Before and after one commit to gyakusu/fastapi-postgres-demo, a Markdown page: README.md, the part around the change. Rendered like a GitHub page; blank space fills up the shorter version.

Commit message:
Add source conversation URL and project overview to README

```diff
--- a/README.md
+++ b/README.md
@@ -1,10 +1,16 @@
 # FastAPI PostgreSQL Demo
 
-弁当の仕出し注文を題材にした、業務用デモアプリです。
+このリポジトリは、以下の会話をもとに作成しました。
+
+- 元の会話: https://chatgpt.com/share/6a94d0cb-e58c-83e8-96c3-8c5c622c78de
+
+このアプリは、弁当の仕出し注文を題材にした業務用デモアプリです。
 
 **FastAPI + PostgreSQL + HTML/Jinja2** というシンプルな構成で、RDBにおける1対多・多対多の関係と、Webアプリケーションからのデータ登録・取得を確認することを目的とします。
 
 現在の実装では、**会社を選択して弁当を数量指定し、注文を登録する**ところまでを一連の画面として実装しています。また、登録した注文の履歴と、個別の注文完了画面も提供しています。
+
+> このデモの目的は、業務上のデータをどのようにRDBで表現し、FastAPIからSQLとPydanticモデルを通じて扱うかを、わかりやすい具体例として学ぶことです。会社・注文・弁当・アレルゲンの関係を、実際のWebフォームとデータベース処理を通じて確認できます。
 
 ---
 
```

####

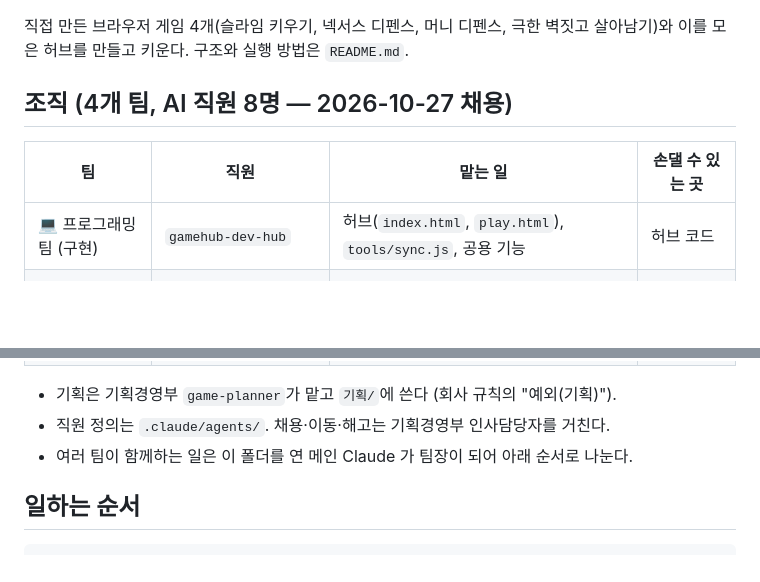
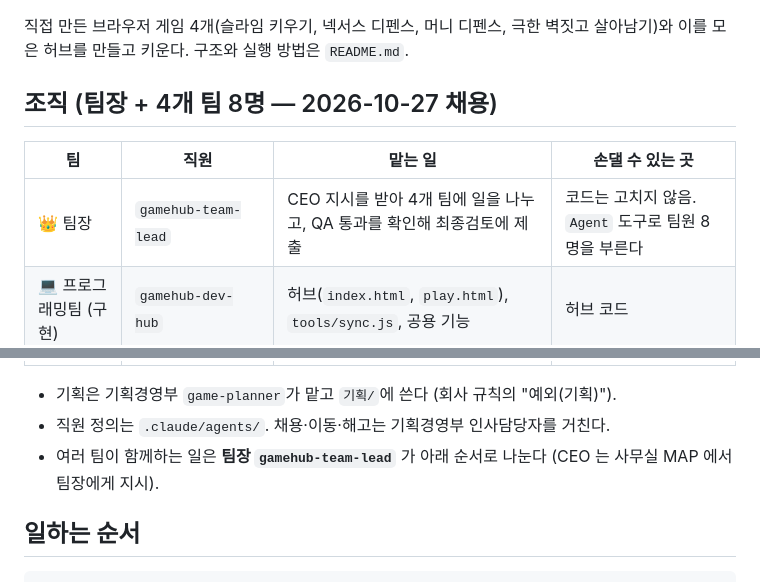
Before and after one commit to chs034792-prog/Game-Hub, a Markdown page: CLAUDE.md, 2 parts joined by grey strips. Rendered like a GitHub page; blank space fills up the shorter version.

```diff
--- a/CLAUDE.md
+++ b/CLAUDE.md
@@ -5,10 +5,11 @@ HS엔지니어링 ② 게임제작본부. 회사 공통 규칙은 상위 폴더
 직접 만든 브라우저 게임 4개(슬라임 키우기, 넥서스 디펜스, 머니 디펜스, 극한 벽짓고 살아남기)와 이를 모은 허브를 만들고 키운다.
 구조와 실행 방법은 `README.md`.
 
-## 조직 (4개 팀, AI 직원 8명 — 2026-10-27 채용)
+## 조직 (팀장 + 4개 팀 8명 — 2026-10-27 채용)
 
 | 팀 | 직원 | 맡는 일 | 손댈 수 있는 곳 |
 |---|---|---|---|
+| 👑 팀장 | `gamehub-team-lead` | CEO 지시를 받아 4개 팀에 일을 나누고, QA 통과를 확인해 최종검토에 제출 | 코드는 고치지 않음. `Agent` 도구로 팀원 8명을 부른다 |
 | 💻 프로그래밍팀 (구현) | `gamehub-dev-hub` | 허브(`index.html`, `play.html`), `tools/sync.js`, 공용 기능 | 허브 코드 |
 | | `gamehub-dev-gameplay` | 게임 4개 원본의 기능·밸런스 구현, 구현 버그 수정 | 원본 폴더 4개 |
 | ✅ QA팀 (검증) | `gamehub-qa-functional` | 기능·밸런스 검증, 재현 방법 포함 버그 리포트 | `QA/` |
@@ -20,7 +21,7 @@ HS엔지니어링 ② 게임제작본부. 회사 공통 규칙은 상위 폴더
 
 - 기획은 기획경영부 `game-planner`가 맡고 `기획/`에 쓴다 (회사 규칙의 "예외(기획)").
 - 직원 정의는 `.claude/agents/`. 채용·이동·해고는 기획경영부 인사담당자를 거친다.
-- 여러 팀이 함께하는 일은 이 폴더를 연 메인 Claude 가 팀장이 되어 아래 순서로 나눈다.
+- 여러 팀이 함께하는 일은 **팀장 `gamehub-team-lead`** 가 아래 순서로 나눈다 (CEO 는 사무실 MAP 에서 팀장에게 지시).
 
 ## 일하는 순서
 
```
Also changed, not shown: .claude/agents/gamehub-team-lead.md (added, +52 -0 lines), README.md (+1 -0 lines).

####

[Exercise directions] Tally the lines of the data that contain the word "HS엔지니어링", and give only that tally.

[Solution to this exercise] 2